With their slow movements, Koalas are also susceptible to bushfires, and can be affected by dehydration during heat waves. Chlamydia is also a significant threat and is more prevalent in stressed populations.
In 2022 the status of Koalas in Queensland and NSW moved from vulnerable to ‘endangered’.
What’s Bush Heritage doing?
We have Koalas on both our Carnarvon Station Reserve and Goonderoo Reserves and they've also been spotted at Currumbin Valley Reserve (all are in Queensland). As staff and volunteers have discovered, Koalas are not always easy to spot!
Despite their size and unmistakable features, they can climb to some of the highest, thinnest tree branches where their silhouettes are broken up by waving foliage and a glary skyline. Combined with their stillness and sleepy habits, they can easily go unnoticed by people working below.
At Goonderoo, we're now rolling out a dedicated monitoring program to pay close attention to the health and dynamics of the local Koala population and their habitat. We also help conserve Koalas by managing the threat of invasive species (predators and weeds) which degrade habitat.
Bush Heritage is very fortunate to have found strong partners in this work. The Fitzroy Basin Association has been extremely generous in funding the purchase of extra monitoring equipment, to be used not only on the Koala surveys but regular surveillance of predator activity. The Nature Refuge Landowner Grant will cover the cost of engaging a Koala expert to support the design of the monitoring program.
* R. Lydekker A Handbook of the Marsupulia and Montremata. London. H Allen & Co, 1894.

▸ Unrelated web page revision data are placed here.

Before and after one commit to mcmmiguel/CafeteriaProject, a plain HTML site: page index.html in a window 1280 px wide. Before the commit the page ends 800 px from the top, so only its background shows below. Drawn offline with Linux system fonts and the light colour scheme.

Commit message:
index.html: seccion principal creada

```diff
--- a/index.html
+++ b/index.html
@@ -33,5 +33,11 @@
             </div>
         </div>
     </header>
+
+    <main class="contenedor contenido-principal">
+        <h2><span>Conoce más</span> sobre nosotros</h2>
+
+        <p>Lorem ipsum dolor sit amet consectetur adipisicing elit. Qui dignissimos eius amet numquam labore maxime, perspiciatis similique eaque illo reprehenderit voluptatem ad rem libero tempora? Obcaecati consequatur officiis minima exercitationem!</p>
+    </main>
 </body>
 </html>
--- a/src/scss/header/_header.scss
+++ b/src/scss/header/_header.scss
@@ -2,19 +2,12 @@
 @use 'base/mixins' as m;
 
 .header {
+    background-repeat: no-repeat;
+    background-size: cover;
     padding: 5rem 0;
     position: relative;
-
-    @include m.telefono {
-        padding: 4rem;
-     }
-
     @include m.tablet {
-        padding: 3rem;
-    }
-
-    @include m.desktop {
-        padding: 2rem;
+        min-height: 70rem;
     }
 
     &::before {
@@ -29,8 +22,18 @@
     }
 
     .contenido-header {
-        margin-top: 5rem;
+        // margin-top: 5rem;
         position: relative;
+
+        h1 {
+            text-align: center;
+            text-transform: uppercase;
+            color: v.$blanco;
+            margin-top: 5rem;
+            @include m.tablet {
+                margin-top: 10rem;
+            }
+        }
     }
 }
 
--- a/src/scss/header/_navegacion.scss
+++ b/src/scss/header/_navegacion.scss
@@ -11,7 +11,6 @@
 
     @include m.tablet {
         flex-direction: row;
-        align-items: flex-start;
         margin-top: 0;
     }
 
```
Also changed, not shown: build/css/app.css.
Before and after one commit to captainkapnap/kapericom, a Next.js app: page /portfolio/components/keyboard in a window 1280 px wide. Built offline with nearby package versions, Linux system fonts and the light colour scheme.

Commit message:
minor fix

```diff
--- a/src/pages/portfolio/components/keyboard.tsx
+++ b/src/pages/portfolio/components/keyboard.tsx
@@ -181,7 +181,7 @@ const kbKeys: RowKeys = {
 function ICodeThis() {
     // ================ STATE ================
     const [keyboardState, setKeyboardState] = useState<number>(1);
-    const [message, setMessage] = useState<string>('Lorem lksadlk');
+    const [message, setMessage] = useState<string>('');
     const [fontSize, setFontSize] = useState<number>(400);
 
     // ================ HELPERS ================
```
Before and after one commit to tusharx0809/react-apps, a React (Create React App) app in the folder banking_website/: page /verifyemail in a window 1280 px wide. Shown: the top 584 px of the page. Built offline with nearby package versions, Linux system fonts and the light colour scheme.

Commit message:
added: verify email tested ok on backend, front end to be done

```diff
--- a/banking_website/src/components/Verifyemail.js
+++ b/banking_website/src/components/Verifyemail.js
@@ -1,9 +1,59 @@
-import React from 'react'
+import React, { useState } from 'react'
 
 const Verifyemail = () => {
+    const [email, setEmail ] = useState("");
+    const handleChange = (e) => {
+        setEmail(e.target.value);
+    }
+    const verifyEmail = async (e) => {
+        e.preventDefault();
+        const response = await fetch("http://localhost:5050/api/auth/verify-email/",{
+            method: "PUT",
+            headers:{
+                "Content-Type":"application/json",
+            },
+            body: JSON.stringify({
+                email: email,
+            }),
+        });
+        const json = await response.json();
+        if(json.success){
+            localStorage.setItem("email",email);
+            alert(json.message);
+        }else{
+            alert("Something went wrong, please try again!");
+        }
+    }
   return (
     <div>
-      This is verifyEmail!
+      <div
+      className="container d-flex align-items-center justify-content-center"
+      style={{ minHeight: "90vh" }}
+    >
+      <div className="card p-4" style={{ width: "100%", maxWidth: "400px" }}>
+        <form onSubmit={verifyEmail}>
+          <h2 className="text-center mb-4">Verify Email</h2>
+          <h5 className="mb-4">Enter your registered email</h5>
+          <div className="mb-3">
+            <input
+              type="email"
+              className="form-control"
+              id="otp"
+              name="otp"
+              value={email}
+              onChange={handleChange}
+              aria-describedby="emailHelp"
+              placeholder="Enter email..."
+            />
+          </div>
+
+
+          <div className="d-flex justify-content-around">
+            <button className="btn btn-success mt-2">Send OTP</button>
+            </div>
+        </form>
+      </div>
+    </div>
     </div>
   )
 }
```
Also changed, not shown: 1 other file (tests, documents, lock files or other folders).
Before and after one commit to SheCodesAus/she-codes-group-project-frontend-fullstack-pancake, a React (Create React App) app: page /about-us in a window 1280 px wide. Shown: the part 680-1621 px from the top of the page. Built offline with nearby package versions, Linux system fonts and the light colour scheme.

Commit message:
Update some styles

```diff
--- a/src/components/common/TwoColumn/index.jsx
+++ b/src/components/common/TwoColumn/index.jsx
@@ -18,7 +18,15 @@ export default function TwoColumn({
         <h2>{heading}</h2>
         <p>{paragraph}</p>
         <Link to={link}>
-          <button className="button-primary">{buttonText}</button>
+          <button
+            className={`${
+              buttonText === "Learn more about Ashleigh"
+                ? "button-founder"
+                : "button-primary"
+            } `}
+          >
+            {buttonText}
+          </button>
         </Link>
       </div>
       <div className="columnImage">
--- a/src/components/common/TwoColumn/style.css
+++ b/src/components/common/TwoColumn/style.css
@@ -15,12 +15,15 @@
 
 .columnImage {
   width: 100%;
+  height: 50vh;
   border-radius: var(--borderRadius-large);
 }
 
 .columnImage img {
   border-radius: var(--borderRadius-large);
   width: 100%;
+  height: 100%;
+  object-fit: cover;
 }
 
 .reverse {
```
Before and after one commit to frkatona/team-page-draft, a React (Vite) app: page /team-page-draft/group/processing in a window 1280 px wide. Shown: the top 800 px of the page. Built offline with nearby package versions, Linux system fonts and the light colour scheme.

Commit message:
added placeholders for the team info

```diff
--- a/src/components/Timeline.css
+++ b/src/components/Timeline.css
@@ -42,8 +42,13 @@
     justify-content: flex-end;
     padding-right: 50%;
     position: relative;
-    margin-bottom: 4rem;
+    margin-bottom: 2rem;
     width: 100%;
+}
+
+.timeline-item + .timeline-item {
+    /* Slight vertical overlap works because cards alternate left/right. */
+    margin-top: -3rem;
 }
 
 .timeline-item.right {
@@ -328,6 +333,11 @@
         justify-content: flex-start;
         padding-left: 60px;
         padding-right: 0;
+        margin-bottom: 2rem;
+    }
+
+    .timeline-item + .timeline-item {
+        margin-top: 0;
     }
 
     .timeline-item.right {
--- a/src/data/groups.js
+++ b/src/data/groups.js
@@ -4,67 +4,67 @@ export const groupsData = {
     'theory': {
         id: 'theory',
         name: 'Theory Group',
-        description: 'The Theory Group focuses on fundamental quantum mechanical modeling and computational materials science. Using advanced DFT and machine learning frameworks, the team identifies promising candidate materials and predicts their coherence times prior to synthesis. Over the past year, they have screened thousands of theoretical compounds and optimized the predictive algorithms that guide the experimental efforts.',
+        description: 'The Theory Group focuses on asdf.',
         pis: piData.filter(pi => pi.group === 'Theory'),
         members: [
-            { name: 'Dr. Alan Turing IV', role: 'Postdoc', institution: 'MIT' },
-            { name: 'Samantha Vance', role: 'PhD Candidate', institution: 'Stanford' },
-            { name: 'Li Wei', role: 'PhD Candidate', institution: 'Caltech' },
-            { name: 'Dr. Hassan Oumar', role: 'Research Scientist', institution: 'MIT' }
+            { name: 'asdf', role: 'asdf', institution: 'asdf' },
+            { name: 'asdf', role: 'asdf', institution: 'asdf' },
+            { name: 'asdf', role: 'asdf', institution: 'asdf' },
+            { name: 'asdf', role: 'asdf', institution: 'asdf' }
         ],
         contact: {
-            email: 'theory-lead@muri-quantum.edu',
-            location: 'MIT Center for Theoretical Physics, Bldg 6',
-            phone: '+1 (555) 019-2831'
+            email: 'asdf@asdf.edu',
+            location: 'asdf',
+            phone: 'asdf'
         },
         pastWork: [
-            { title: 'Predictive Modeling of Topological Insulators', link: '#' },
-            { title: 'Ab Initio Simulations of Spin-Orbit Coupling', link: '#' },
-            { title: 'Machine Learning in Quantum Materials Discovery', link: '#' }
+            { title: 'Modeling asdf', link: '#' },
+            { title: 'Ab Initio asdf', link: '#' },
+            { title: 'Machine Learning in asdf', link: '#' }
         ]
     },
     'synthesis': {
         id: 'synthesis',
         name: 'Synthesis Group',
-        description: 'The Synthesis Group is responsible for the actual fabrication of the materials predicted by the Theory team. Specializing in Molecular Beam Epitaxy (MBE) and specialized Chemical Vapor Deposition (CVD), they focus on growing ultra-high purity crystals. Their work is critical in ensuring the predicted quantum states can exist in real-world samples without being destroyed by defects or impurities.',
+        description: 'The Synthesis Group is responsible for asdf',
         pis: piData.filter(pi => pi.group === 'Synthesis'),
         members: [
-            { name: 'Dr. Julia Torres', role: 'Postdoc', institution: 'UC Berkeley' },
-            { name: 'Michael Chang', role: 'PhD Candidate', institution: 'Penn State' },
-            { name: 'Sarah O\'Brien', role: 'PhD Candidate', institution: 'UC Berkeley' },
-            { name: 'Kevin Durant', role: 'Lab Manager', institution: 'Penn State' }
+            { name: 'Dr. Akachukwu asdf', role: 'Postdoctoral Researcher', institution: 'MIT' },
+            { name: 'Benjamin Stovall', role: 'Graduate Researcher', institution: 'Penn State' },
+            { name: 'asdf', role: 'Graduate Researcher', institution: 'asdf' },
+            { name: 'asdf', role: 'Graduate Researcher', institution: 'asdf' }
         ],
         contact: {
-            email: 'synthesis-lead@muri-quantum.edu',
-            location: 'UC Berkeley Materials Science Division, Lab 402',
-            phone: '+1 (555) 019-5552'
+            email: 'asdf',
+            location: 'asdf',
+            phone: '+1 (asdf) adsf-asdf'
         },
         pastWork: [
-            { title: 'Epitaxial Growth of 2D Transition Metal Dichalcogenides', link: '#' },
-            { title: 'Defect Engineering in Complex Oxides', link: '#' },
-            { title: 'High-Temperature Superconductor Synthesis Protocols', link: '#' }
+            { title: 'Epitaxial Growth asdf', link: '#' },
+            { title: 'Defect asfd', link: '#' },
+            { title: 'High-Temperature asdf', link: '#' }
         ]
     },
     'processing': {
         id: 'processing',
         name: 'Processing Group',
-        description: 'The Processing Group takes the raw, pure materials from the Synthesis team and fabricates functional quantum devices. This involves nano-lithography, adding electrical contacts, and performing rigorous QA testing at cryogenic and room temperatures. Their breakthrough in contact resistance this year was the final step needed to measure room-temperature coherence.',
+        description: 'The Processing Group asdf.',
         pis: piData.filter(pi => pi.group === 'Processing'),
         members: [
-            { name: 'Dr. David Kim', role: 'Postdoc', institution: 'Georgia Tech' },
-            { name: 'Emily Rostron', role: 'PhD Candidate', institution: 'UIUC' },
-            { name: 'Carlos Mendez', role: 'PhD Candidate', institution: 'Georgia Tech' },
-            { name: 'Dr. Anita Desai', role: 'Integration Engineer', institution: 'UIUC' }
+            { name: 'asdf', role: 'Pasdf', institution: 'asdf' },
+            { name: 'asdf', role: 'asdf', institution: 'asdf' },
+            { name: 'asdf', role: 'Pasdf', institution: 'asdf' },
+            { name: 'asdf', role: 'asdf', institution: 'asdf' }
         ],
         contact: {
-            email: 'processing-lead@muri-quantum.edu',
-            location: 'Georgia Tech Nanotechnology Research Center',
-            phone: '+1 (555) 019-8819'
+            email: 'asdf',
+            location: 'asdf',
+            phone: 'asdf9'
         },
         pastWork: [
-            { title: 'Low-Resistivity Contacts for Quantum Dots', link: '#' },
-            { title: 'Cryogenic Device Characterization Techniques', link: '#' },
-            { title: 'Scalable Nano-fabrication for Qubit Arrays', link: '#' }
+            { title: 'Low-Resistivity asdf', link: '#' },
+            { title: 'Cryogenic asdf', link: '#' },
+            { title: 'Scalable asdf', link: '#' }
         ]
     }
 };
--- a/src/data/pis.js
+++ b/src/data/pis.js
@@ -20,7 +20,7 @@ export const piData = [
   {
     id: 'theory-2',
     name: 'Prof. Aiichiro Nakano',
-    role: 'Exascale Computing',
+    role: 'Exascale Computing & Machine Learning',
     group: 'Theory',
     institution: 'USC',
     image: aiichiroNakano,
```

** Roger Martin & Kathrine Handasyde. THE KOALA Natural History, Conservation & Management, Sydney. UNSW Press. 1999. p. 23